Change detection outputs:
######

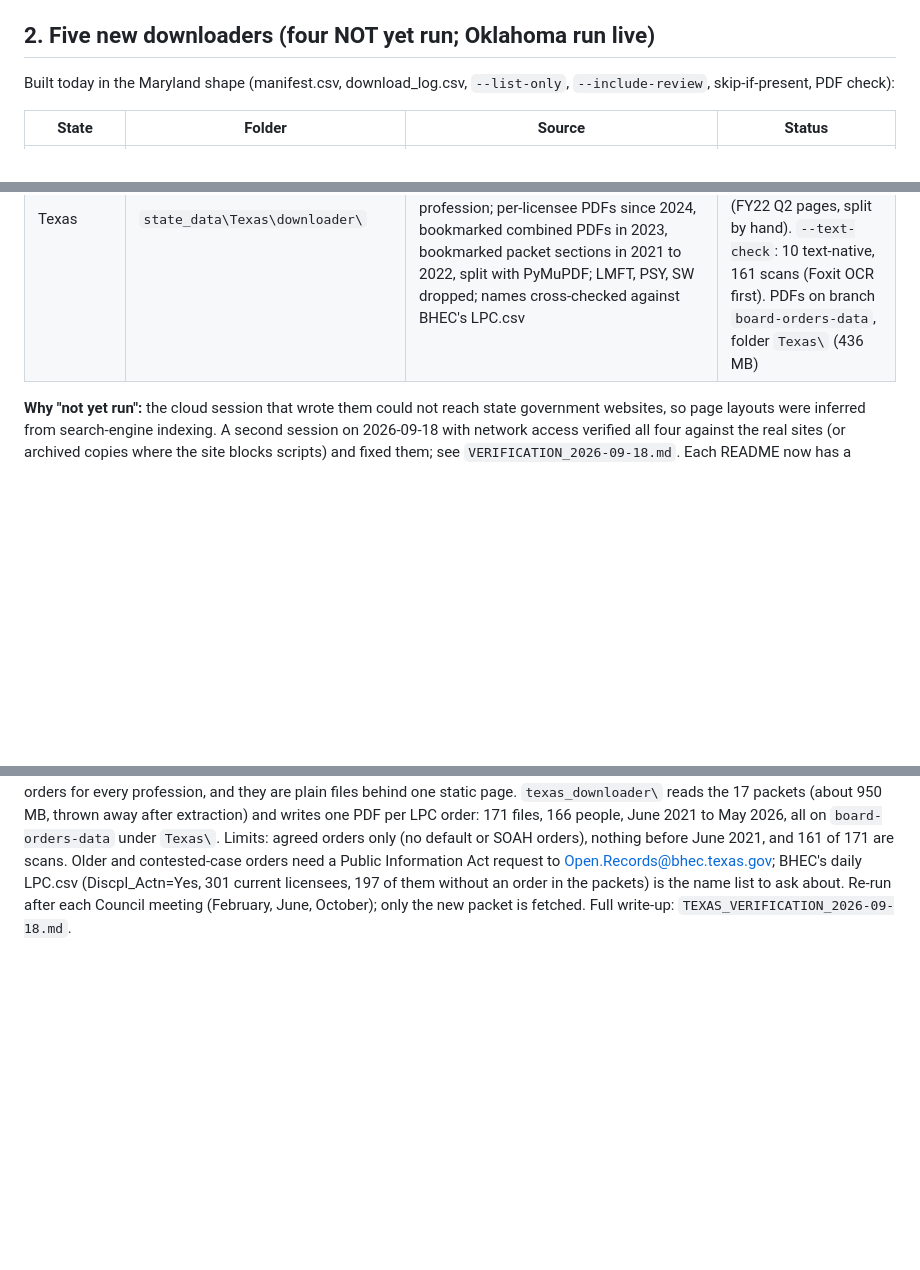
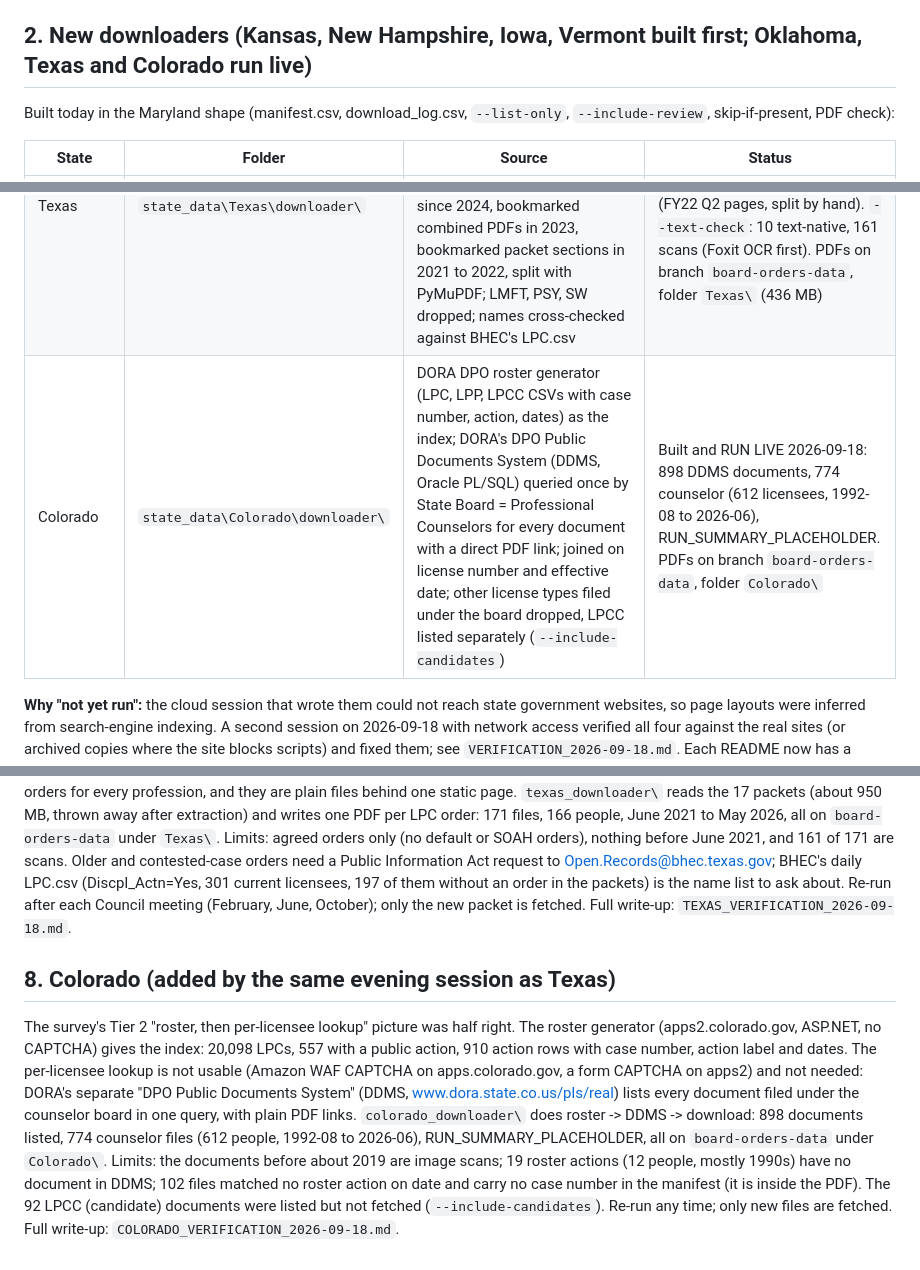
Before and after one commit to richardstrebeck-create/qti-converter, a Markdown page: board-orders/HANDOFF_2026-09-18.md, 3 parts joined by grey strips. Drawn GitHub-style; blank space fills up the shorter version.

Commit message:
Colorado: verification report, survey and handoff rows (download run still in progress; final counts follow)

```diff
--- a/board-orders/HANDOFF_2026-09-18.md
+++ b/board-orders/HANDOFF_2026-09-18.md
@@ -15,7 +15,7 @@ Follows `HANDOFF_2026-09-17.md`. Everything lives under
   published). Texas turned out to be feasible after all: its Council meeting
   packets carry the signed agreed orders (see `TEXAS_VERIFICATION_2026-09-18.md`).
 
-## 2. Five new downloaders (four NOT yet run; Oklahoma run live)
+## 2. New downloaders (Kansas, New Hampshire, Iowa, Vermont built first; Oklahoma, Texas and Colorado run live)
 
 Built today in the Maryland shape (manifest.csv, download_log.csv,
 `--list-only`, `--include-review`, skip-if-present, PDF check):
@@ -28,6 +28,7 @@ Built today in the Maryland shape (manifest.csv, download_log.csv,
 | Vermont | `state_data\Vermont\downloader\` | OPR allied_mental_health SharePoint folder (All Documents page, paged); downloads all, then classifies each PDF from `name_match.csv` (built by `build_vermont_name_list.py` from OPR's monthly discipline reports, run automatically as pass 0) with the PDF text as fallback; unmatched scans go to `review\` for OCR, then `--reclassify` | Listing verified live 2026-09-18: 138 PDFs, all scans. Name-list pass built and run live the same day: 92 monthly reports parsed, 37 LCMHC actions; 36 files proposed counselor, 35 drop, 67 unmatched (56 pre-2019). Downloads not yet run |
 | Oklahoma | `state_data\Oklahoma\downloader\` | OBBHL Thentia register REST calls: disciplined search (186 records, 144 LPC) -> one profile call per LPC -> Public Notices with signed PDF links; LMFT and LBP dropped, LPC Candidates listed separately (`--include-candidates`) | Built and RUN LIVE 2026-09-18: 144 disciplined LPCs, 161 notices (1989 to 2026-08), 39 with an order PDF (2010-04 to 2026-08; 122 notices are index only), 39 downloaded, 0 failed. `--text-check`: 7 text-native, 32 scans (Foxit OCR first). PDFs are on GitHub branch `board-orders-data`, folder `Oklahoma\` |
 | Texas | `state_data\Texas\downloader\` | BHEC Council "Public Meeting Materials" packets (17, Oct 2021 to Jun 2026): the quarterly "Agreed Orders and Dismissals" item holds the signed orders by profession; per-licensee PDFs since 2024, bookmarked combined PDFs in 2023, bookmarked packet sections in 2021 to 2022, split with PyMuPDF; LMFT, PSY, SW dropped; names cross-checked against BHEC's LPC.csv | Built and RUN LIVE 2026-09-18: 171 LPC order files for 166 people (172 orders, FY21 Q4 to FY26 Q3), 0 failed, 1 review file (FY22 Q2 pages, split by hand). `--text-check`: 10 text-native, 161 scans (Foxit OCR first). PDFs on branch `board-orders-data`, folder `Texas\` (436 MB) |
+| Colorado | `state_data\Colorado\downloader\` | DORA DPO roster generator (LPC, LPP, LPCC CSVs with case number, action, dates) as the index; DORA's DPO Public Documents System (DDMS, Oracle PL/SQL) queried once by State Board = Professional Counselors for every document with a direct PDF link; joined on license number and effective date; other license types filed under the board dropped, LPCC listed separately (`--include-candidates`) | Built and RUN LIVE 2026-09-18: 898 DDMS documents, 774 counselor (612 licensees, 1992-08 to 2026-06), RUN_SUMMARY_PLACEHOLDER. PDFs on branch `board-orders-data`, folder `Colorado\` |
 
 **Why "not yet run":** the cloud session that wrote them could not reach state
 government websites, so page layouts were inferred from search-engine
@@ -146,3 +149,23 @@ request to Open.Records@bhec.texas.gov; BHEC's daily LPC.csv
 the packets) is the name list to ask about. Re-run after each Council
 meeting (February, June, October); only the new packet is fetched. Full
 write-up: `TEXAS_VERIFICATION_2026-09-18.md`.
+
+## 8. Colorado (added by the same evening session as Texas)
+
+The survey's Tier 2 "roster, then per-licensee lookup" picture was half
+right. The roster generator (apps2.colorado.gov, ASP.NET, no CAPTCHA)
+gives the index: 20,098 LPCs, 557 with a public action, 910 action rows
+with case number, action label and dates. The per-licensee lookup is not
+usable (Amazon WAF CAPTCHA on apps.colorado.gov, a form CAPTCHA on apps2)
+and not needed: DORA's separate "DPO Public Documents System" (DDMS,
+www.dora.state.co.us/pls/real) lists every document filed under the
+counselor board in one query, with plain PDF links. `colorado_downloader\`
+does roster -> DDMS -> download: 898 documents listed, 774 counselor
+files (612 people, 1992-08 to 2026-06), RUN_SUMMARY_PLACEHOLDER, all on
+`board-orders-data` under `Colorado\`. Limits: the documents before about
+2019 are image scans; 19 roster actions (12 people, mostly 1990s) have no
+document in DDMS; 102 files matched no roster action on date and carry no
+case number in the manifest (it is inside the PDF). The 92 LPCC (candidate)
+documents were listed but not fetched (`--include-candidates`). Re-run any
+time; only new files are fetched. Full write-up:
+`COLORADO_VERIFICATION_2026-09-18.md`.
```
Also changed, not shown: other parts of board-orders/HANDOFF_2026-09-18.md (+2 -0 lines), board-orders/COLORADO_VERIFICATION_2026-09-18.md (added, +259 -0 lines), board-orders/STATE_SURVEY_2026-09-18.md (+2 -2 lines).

######

▸ **About this exercise**:
The data above is to be printed exactly, all of it, except for the pictures.

▸ **Written response**:
Before and after one commit to richardstrebeck-create/qti-converter, a Markdown page: board-orders/HANDOFF_2026-09-18.md, 3 parts joined by grey strips. Drawn GitHub-style; blank space fills up the shorter version.

Commit message:
Colorado: verification report, survey and handoff rows (download run still in progress; final counts follow)

```diff
--- a/board-orders/HANDOFF_2026-09-18.md
+++ b/board-orders/HANDOFF_2026-09-18.md
@@ -15,7 +15,7 @@ Follows `HANDOFF_2026-09-17.md`. Everything lives under
   published). Texas turned out to be feasible after all: its Council meeting
   packets carry the signed agreed orders (see `TEXAS_VERIFICATION_2026-09-18.md`).
 
-## 2. Five new downloaders (four NOT yet run; Oklahoma run live)
+## 2. New downloaders (Kansas, New Hampshire, Iowa, Vermont built first; Oklahoma, Texas and Colorado run live)
 
 Built today in the Maryland shape (manifest.csv, download_log.csv,
 `--list-only`, `--include-review`, skip-if-present, PDF check):
@@ -28,6 +28,7 @@ Built today in the Maryland shape (manifest.csv, download_log.csv,
 | Vermont | `state_data\Vermont\downloader\` | OPR allied_mental_health SharePoint folder (All Documents page, paged); downloads all, then classifies each PDF from `name_match.csv` (built by `build_vermont_name_list.py` from OPR's monthly discipline reports, run automatically as pass 0) with the PDF text as fallback; unmatched scans go to `review\` for OCR, then `--reclassify` | Listing verified live 2026-09-18: 138 PDFs, all scans. Name-list pass built and run live the same day: 92 monthly reports parsed, 37 LCMHC actions; 36 files proposed counselor, 35 drop, 67 unmatched (56 pre-2019). Downloads not yet run |
 | Oklahoma | `state_data\Oklahoma\downloader\` | OBBHL Thentia register REST calls: disciplined search (186 records, 144 LPC) -> one profile call per LPC -> Public Notices with signed PDF links; LMFT and LBP dropped, LPC Candidates listed separately (`--include-candidates`) | Built and RUN LIVE 2026-09-18: 144 disciplined LPCs, 161 notices (1989 to 2026-08), 39 with an order PDF (2010-04 to 2026-08; 122 notices are index only), 39 downloaded, 0 failed. `--text-check`: 7 text-native, 32 scans (Foxit OCR first). PDFs are on GitHub branch `board-orders-data`, folder `Oklahoma\` |
 | Texas | `state_data\Texas\downloader\` | BHEC Council "Public Meeting Materials" packets (17, Oct 2021 to Jun 2026): the quarterly "Agreed Orders and Dismissals" item holds the signed orders by profession; per-licensee PDFs since 2024, bookmarked combined PDFs in 2023, bookmarked packet sections in 2021 to 2022, split with PyMuPDF; LMFT, PSY, SW dropped; names cross-checked against BHEC's LPC.csv | Built and RUN LIVE 2026-09-18: 171 LPC order files for 166 people (172 orders, FY21 Q4 to FY26 Q3), 0 failed, 1 review file (FY22 Q2 pages, split by hand). `--text-check`: 10 text-native, 161 scans (Foxit OCR first). PDFs on branch `board-orders-data`, folder `Texas\` (436 MB) |
+| Colorado | `state_data\Colorado\downloader\` | DORA DPO roster generator (LPC, LPP, LPCC CSVs with case number, action, dates) as the index; DORA's DPO Public Documents System (DDMS, Oracle PL/SQL) queried once by State Board = Professional Counselors for every document with a direct PDF link; joined on license number and effective date; other license types filed under the board dropped, LPCC listed separately (`--include-candidates`) | Built and RUN LIVE 2026-09-18: 898 DDMS documents, 774 counselor (612 licensees, 1992-08 to 2026-06), RUN_SUMMARY_PLACEHOLDER. PDFs on branch `board-orders-data`, folder `Colorado\` |
 
 **Why "not yet run":** the cloud session that wrote them could not reach state
 government websites, so page layouts were inferred from search-engine
@@ -146,3 +149,23 @@ request to Open.Records@bhec.texas.gov; BHEC's daily LPC.csv
 the packets) is the name list to ask about. Re-run after each Council
 meeting (February, June, October); only the new packet is fetched. Full
 write-up: `TEXAS_VERIFICATION_2026-09-18.md`.
+
+## 8. Colorado (added by the same evening session as Texas)
+
+The survey's Tier 2 "roster, then per-licensee lookup" picture was half
+right. The roster generator (apps2.colorado.gov, ASP.NET, no CAPTCHA)
+gives the index: 20,098 LPCs, 557 with a public action, 910 action rows
+with case number, action label and dates. The per-licensee lookup is not
+usable (Amazon WAF CAPTCHA on apps.colorado.gov, a form CAPTCHA on apps2)
+and not needed: DORA's separate "DPO Public Documents System" (DDMS,
+www.dora.state.co.us/pls/real) lists every document filed under the
+counselor board in one query, with plain PDF links. `colorado_downloader\`
+does roster -> DDMS -> download: 898 documents listed, 774 counselor
+files (612 people, 1992-08 to 2026-06), RUN_SUMMARY_PLACEHOLDER, all on
+`board-orders-data` under `Colorado\`. Limits: the documents before about
+2019 are image scans; 19 roster actions (12 people, mostly 1990s) have no
+document in DDMS; 102 files matched no roster action on date and carry no
+case number in the manifest (it is inside the PDF). The 92 LPCC (candidate)
+documents were listed but not fetched (`--include-candidates`). Re-run any
+time; only new files are fetched. Full write-up:
+`COLORADO_VERIFICATION_2026-09-18.md`.
```
Also changed, not shown: other parts of board-orders/HANDOFF_2026-09-18.md (+2 -0 lines), board-orders/COLORADO_VERIFICATION_2026-09-18.md (added, +259 -0 lines), board-orders/STATE_SURVEY_2026-09-18.md (+2 -2 lines).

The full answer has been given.